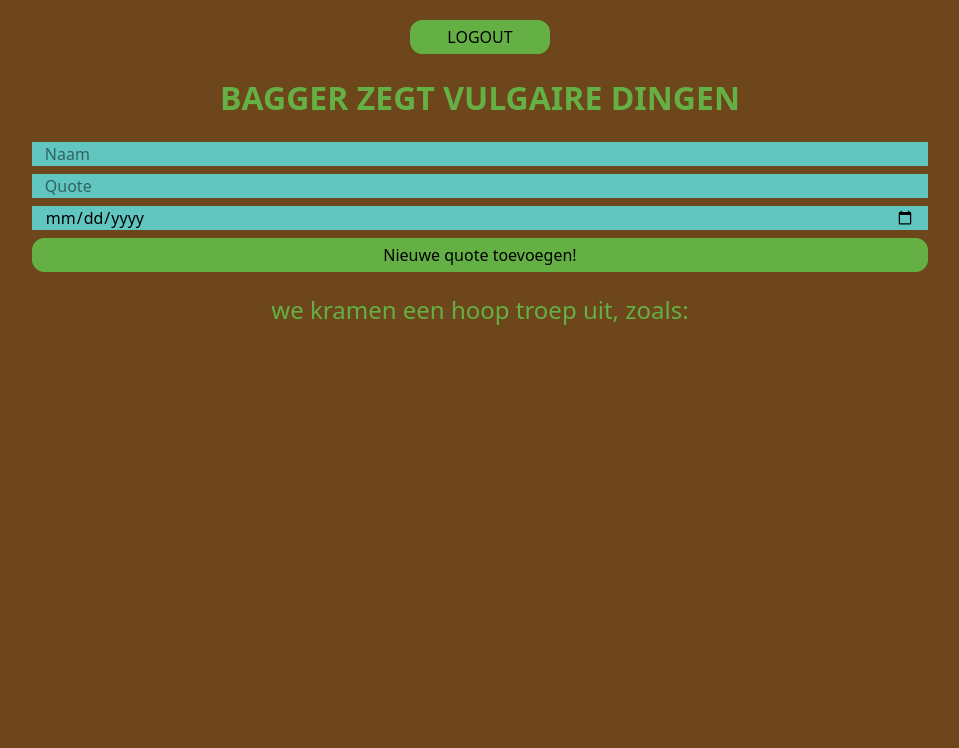
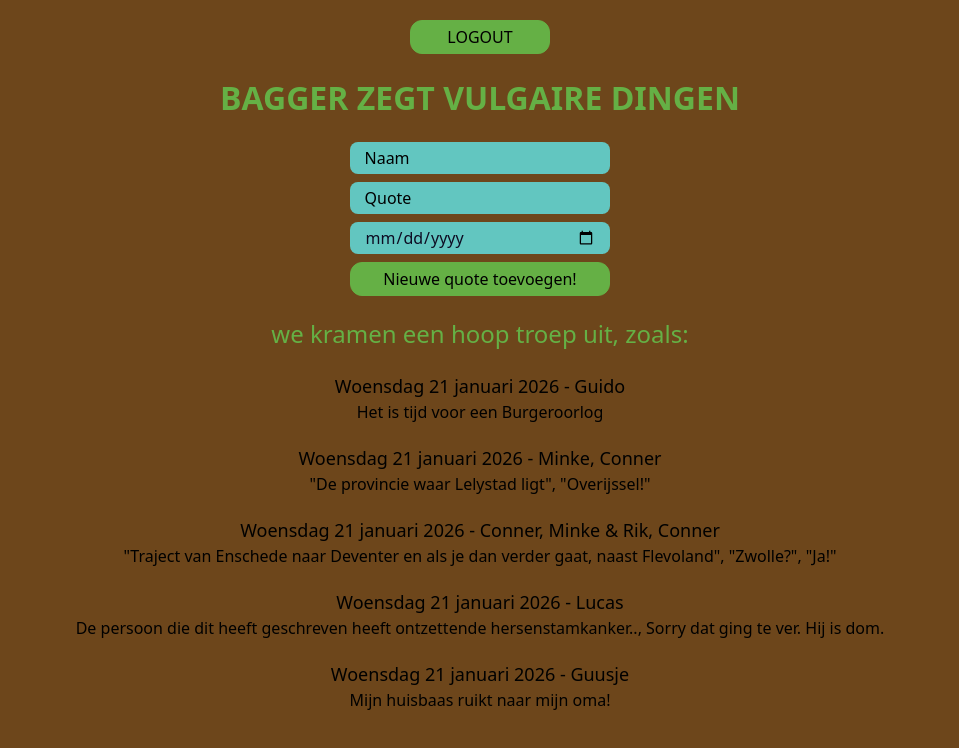
Before and after one commit to S-D-V-A-S-M-V-V-I-C-T-S-S-BAGGER/BAGGER-Vue, a Vue app: page /quotes in a window 1280 px wide. Shown: the top 748 px of the page, without its empty margins (160-1119 px from the left). Built offline with nearby package versions, Linux system fonts and the light colour scheme.

Commit message:
feat(quotes): #4 Made a custom input component for the quotes and also for other usages later on in the project

```diff
--- /dev/null
+++ b/src/components/BaggerInput.vue
@@ -0,0 +1,58 @@
+
+<script setup lang="ts">
+  defineProps({
+    modelValue: String,
+    label: String
+  });
+
+  defineEmits(['update:modelValue']);
+  defineOptions({ inheritAttrs: false });
+
+</script>
+
+<template>
+  <div>
+    <input
+      :value="modelValue"
+      @input="$emit('update:modelValue', ($event.target as HTMLInputElement).value)"
+      v-bind="$attrs"
+      class="bagger-input"
+      />
+  </div>
+</template>
+
+<style scoped>
+  /* From Uiverse.io by alexruix and edited for this project */
+
+.bagger-input {
+ width: 100%;
+ height: 4vh;
+ padding: 0 1vw;
+ border: 2px solid transparent;
+ border-radius: 8px;
+ outline: none;
+ background-color: var(--color-blue);
+ color: #0d0c22;
+ transition: .3s ease;
+}
+
+.bagger-input::placeholder {
+ color: var(--color-black);
+}
+
+.bagger-input:focus, input:hover {
+ outline: none;
+ border-color: var(--color-secondary);
+ background-color: var(--color-primary);
+ box-shadow: 0 0 0 4px var(--color-blue);
+}
+
+.icon {
+ position: absolute;
+ left: 1rem;
+ fill: #9e9ea7;
+ width: 1rem;
+ height: 1rem;
+}
+
+</style>
--- a/src/views/Quotes.vue
+++ b/src/views/Quotes.vue
@@ -1,11 +1,36 @@
 <script setup lang="ts">
   import BaggerButton from '@/components/BaggerButton.vue';
-  import { ref } from 'vue';
+import BaggerInput from '@/components/BaggerInput.vue';
+  import { ref, computed } from 'vue';
 
   // defining the refs for the quote inputs
   const name = ref('');
   const quote = ref('');
   const date = ref('');
+
+  // some dummy data for the quotes, to check the layout. Will be changed to API calls to the spreadsheet in the Drive
+  const dummyQuotes = ref([
+    {"when": "01/21/2026", "who": "Guido", "what": "Het is tijd voor een Burgeroorlog"},
+    {"when": "01/21/2026", "who": "Minke, Conner", "what": "\"De provincie waar Lelystad ligt\", \"Overijssel!\""},
+    {"when": "01/21/2026", "who": "Conner, Minke & Rik, Conner", "what": "\"Traject van Enschede naar Deventer en als je dan verder gaat, naast Flevoland\", \"Zwolle?\", \"Ja!\""},
+    {"when": "01/21/2026", "who": "Lucas", "what": "De persoon die dit heeft geschreven heeft ontzettende hersenstamkanker.., Sorry dat ging te ver. Hij is dom."},
+    {"when": "01/21/2026", "who": "Guusje", "what": "Mijn huisbaas ruikt naar mijn oma!"}
+  ]);
+
+  const formatDate = (dateString: string) => {
+    if (!dateString) return "Geen datum =(";
+
+    const date = new Date(dateString);
+
+    const formatted = new Intl.DateTimeFormat('nl-NL', {
+      weekday: 'long',
+      day: 'numeric',
+      month: 'long',
+      year: 'numeric'
+    }).format(date);
+
+    return formatted.charAt(0).toUpperCase() + formatted.slice(1);
+  }
 
 
 </script>
@@ -20,12 +45,23 @@
       <h1>BAGGER ZEGT VULGAIRE DINGEN</h1>
     </div>
 
-    <div id="inputs" class="flex flex-col gap-y-2">
+    <div id="inputs" class="flex flex-col gap-y-2 ">
 
-      <input id="field" v-model="name" placeholder="Naam" />
-      <input id="field" v-model="quote" placeholder="Quote" />
-      <input id="field" v-model="date" type="date" :placeholder="new Date().toLocaleDateString()"/>
-
+      <BaggerInput
+        v-model="name"
+        type="text"
+        placeholder="Naam"
+      />
+       <BaggerInput
+        v-model="quote"
+        type="text"
+        placeholder="Quote"
+      />
+       <BaggerInput
+        v-model="date"
+        type="date"
+        :placeholder="new Date().toLocaleDateString()"
+      />
       <BaggerButton>Nieuwe quote toevoegen!</BaggerButton>
 
     </div>
@@ -34,9 +70,14 @@
       <h2>we kramen een hoop troep uit, zoals:</h2>
     </div>
 
-    <div id="quotes">
-
-
+    <div v-for="(quote, index) in dummyQuotes" :key="index">
+      <div id="date_name" class="text-lg">
+        {{ formatDate(quote.when) }} -
+        {{ quote.who }}
+      </div>
+      <div id="sentence">
+        {{ quote.what }}
+      </div>
     </div>
 
   </div>
```
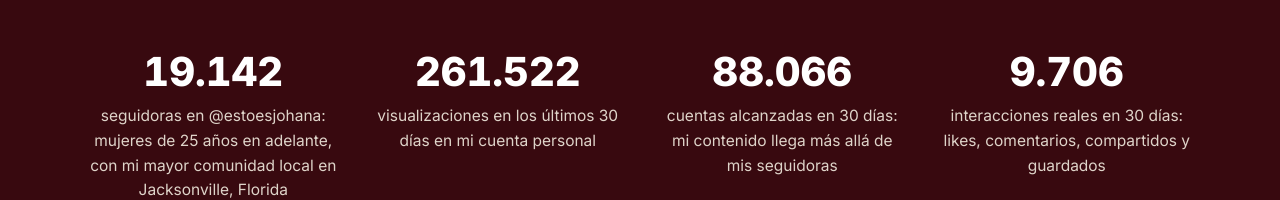
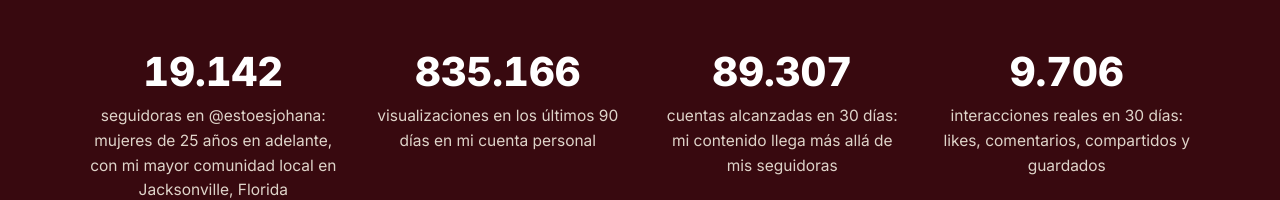
Before and after one commit to estoesjohana/publicidad, a plain HTML site: page index.html in a window 1280 px wide. Shown: the part 1237-1437 px from the top of the page. Drawn offline with nearby package versions, Linux system fonts and the light colour scheme; a web font is replaced by a local one.

Commit message:
Actualiza visualizaciones: 835.166 en 90 días

```diff
--- a/index.html
+++ b/index.html
@@ -131,8 +131,8 @@ footer{background:var(--negro);color:#cfc6b4;text-align:center;padding:44px 20px
     <h2>Mujeres de Jacksonville que <span class="it">consumen, asisten y recomiendan</span></h2>
     <div class="stats">
       <div class="stat"><b>19.142</b><span>seguidoras en @estoesjohana: mujeres de 25 años en adelante, con mi mayor comunidad local en Jacksonville, Florida</span></div>
-      <div class="stat"><b>261.522</b><span>visualizaciones en los últimos 30 días en mi cuenta personal</span></div>
-      <div class="stat"><b>88.066</b><span>cuentas alcanzadas en 30 días: mi contenido llega más allá de mis seguidoras</span></div>
+      <div class="stat"><b>835.166</b><span>visualizaciones en los últimos 90 días en mi cuenta personal</span></div>
+      <div class="stat"><b>89.307</b><span>cuentas alcanzadas en 30 días: mi contenido llega más allá de mis seguidoras</span></div>
       <div class="stat"><b>9.706</b><span>interacciones reales en 30 días: likes, comentarios, compartidos y guardados</span></div>
       <div class="stat"><b>57%</b><span>de mis visualizaciones son de mujeres que aún no me siguen: tu marca también se descubre</span></div>
       <div class="stat"><b>5</b><span>eventos presenciales realizados en Jacksonville, con mujeres de la ciudad que asisten y consumen</span></div>
```
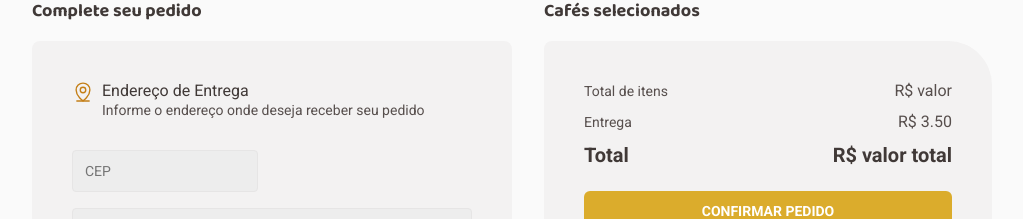
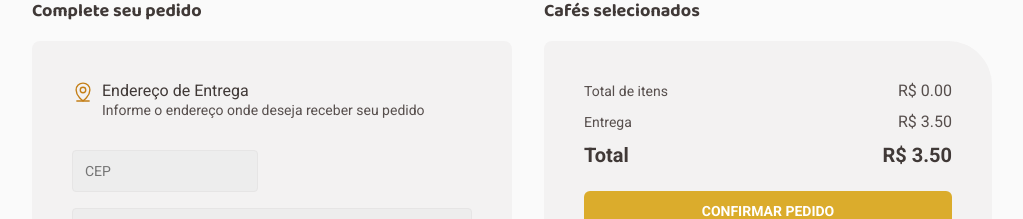
Before and after one commit to jaocruz/coffee-delivery, a React (Vite) app: page /checkout in a window 1280 px wide. Shown: the part 147-366 px from the top of the page, without its empty margins (128-1151 px from the left). Built offline with nearby package versions, Linux system fonts and the light colour scheme.

Commit message:
calculando valor final do pedido

```diff
--- a/src/pages/checkout/index.tsx
+++ b/src/pages/checkout/index.tsx
@@ -11,6 +11,14 @@ import { CoffeeOrderContext } from "../../contexts/orderContext";
 
 export function Checkout(){
    const { coffeeOrderList } = useContext(CoffeeOrderContext)
+
+   const totalOrderPrice = coffeeOrderList.reduce((total, coffee) => {
+      return total + (coffee.value * coffee.quantity)
+   }, 0)
+
+   const deliveryPrice = 3.50
+
+   const finalTotalPrice = totalOrderPrice + deliveryPrice
 
    return(
       <CheckoutContainer>
@@ -93,17 +101,17 @@ export function Checkout(){
                <div className="coffeeInfo">
                   <div>
                      <span>Total de itens</span>
-                     <span>R$ valor</span>
+                     <span>R$ {totalOrderPrice.toFixed(2)}</span>
                   </div>
 
                   <div>
                      <span>Entrega</span>
-                     <span>R$ 3.50</span>
+                     <span>R$ {deliveryPrice.toFixed(2)}</span>
                   </div>
 
                   <div>
                      <strong>Total</strong>
-                     <strong>R$ valor total</strong>
+                     <strong>R$ {finalTotalPrice.toFixed(2)}</strong>
                   </div>
                </div>
 
```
===============
Try it. Drop the pictures and reproduce the rest of the data above exactly.

Answer to this exercise.
Before and after one commit to S-D-V-A-S-M-V-V-I-C-T-S-S-BAGGER/BAGGER-Vue, a Vue app: page /quotes in a window 1280 px wide. Shown: the top 748 px of the page, without its empty margins (160-1119 px from the left). Built offline with nearby package versions, Linux system fonts and the light colour scheme.

Commit message:
feat(quotes): #4 Made a custom input component for the quotes and also for other usages later on in the project

```diff
--- /dev/null
+++ b/src/components/BaggerInput.vue
@@ -0,0 +1,58 @@
+
+<script setup lang="ts">
+  defineProps({
+    modelValue: String,
+    label: String
+  });
+
+  defineEmits(['update:modelValue']);
+  defineOptions({ inheritAttrs: false });
+
+</script>
+
+<template>
+  <div>
+    <input
+      :value="modelValue"
+      @input="$emit('update:modelValue', ($event.target as HTMLInputElement).value)"
+      v-bind="$attrs"
+      class="bagger-input"
+      />
+  </div>
+</template>
+
+<style scoped>
+  /* From Uiverse.io by alexruix and edited for this project */
+
+.bagger-input {
+ width: 100%;
+ height: 4vh;
+ padding: 0 1vw;
+ border: 2px solid transparent;
+ border-radius: 8px;
+ outline: none;
+ background-color: var(--color-blue);
+ color: #0d0c22;
+ transition: .3s ease;
+}
+
+.bagger-input::placeholder {
+ color: var(--color-black);
+}
+
+.bagger-input:focus, input:hover {
+ outline: none;
+ border-color: var(--color-secondary);
+ background-color: var(--color-primary);
+ box-shadow: 0 0 0 4px var(--color-blue);
+}
+
+.icon {
+ position: absolute;
+ left: 1rem;
+ fill: #9e9ea7;
+ width: 1rem;
+ height: 1rem;
+}
+
+</style>
--- a/src/views/Quotes.vue
+++ b/src/views/Quotes.vue
@@ -1,11 +1,36 @@
 <script setup lang="ts">
   import BaggerButton from '@/components/BaggerButton.vue';
-  import { ref } from 'vue';
+import BaggerInput from '@/components/BaggerInput.vue';
+  import { ref, computed } from 'vue';
 
   // defining the refs for the quote inputs
   const name = ref('');
   const quote = ref('');
   const date = ref('');
+
+  // some dummy data for the quotes, to check the layout. Will be changed to API calls to the spreadsheet in the Drive
+  const dummyQuotes = ref([
+    {"when": "01/21/2026", "who": "Guido", "what": "Het is tijd voor een Burgeroorlog"},
+    {"when": "01/21/2026", "who": "Minke, Conner", "what": "\"De provincie waar Lelystad ligt\", \"Overijssel!\""},
+    {"when": "01/21/2026", "who": "Conner, Minke & Rik, Conner", "what": "\"Traject van Enschede naar Deventer en als je dan verder gaat, naast Flevoland\", \"Zwolle?\", \"Ja!\""},
+    {"when": "01/21/2026", "who": "Lucas", "what": "De persoon die dit heeft geschreven heeft ontzettende hersenstamkanker.., Sorry dat ging te ver. Hij is dom."},
+    {"when": "01/21/2026", "who": "Guusje", "what": "Mijn huisbaas ruikt naar mijn oma!"}
+  ]);
+
+  const formatDate = (dateString: string) => {
+    if (!dateString) return "Geen datum =(";
+
+    const date = new Date(dateString);
+
+    const formatted = new Intl.DateTimeFormat('nl-NL', {
+      weekday: 'long',
+      day: 'numeric',
+      month: 'long',
+      year: 'numeric'
+    }).format(date);
+
+    return formatted.charAt(0).toUpperCase() + formatted.slice(1);
+  }
 
 
 </script>
@@ -20,12 +45,23 @@
       <h1>BAGGER ZEGT VULGAIRE DINGEN</h1>
     </div>
 
-    <div id="inputs" class="flex flex-col gap-y-2">
+    <div id="inputs" class="flex flex-col gap-y-2 ">
 
-      <input id="field" v-model="name" placeholder="Naam" />
-      <input id="field" v-model="quote" placeholder="Quote" />
-      <input id="field" v-model="date" type="date" :placeholder="new Date().toLocaleDateString()"/>
-
+      <BaggerInput
+        v-model="name"
+        type="text"
+        placeholder="Naam"
+      />
+       <BaggerInput
+        v-model="quote"
+        type="text"
+        placeholder="Quote"
+      />
+       <BaggerInput
+        v-model="date"
+        type="date"
+        :placeholder="new Date().toLocaleDateString()"
+      />
       <BaggerButton>Nieuwe quote toevoegen!</BaggerButton>
 
     </div>
@@ -34,9 +70,14 @@
       <h2>we kramen een hoop troep uit, zoals:</h2>
     </div>
 
-    <div id="quotes">
-
-
+    <div v-for="(quote, index) in dummyQuotes" :key="index">
+      <div id="date_name" class="text-lg">
+        {{ formatDate(quote.when) }} -
+        {{ quote.who }}
+      </div>
+      <div id="sentence">
+        {{ quote.what }}
+      </div>
     </div>
 
   </div>
```
Before and after one commit to estoesjohana/publicidad, a plain HTML site: page index.html in a window 1280 px wide. Shown: the part 1237-1437 px from the top of the page. Drawn offline with nearby package versions, Linux system fonts and the light colour scheme; a web font is replaced by a local one.

Commit message:
Actualiza visualizaciones: 835.166 en 90 días

```diff
--- a/index.html
+++ b/index.html
@@ -131,8 +131,8 @@ footer{background:var(--negro);color:#cfc6b4;text-align:center;padding:44px 20px
     <h2>Mujeres de Jacksonville que <span class="it">consumen, asisten y recomiendan</span></h2>
     <div class="stats">
       <div class="stat"><b>19.142</b><span>seguidoras en @estoesjohana: mujeres de 25 años en adelante, con mi mayor comunidad local en Jacksonville, Florida</span></div>
-      <div class="stat"><b>261.522</b><span>visualizaciones en los últimos 30 días en mi cuenta personal</span></div>
-      <div class="stat"><b>88.066</b><span>cuentas alcanzadas en 30 días: mi contenido llega más allá de mis seguidoras</span></div>
+      <div class="stat"><b>835.166</b><span>visualizaciones en los últimos 90 días en mi cuenta personal</span></div>
+      <div class="stat"><b>89.307</b><span>cuentas alcanzadas en 30 días: mi contenido llega más allá de mis seguidoras</span></div>
       <div class="stat"><b>9.706</b><span>interacciones reales en 30 días: likes, comentarios, compartidos y guardados</span></div>
       <div class="stat"><b>57%</b><span>de mis visualizaciones son de mujeres que aún no me siguen: tu marca también se descubre</span></div>
       <div class="stat"><b>5</b><span>eventos presenciales realizados en Jacksonville, con mujeres de la ciudad que asisten y consumen</span></div>
```
Before and after one commit to jaocruz/coffee-delivery, a React (Vite) app: page /checkout in a window 1280 px wide. Shown: the part 147-366 px from the top of the page, without its empty margins (128-1151 px from the left). Built offline with nearby package versions, Linux system fonts and the light colour scheme.

Commit message:
calculando valor final do pedido

```diff
--- a/src/pages/checkout/index.tsx
+++ b/src/pages/checkout/index.tsx
@@ -11,6 +11,14 @@ import { CoffeeOrderContext } from "../../contexts/orderContext";
 
 export function Checkout(){
    const { coffeeOrderList } = useContext(CoffeeOrderContext)
+
+   const totalOrderPrice = coffeeOrderList.reduce((total, coffee) => {
+      return total + (coffee.value * coffee.quantity)
+   }, 0)
+
+   const deliveryPrice = 3.50
+
+   const finalTotalPrice = totalOrderPrice + deliveryPrice
 
    return(
       <CheckoutContainer>
@@ -93,17 +101,17 @@ export function Checkout(){
                <div className="coffeeInfo">
                   <div>
                      <span>Total de itens</span>
-                     <span>R$ valor</span>
+                     <span>R$ {totalOrderPrice.toFixed(2)}</span>
                   </div>
 
                   <div>
                      <span>Entrega</span>
-                     <span>R$ 3.50</span>
+                     <span>R$ {deliveryPrice.toFixed(2)}</span>
                   </div>
 
                   <div>
                      <strong>Total</strong>
-                     <strong>R$ valor total</strong>
+                     <strong>R$ {finalTotalPrice.toFixed(2)}</strong>
                   </div>
                </div>
 
```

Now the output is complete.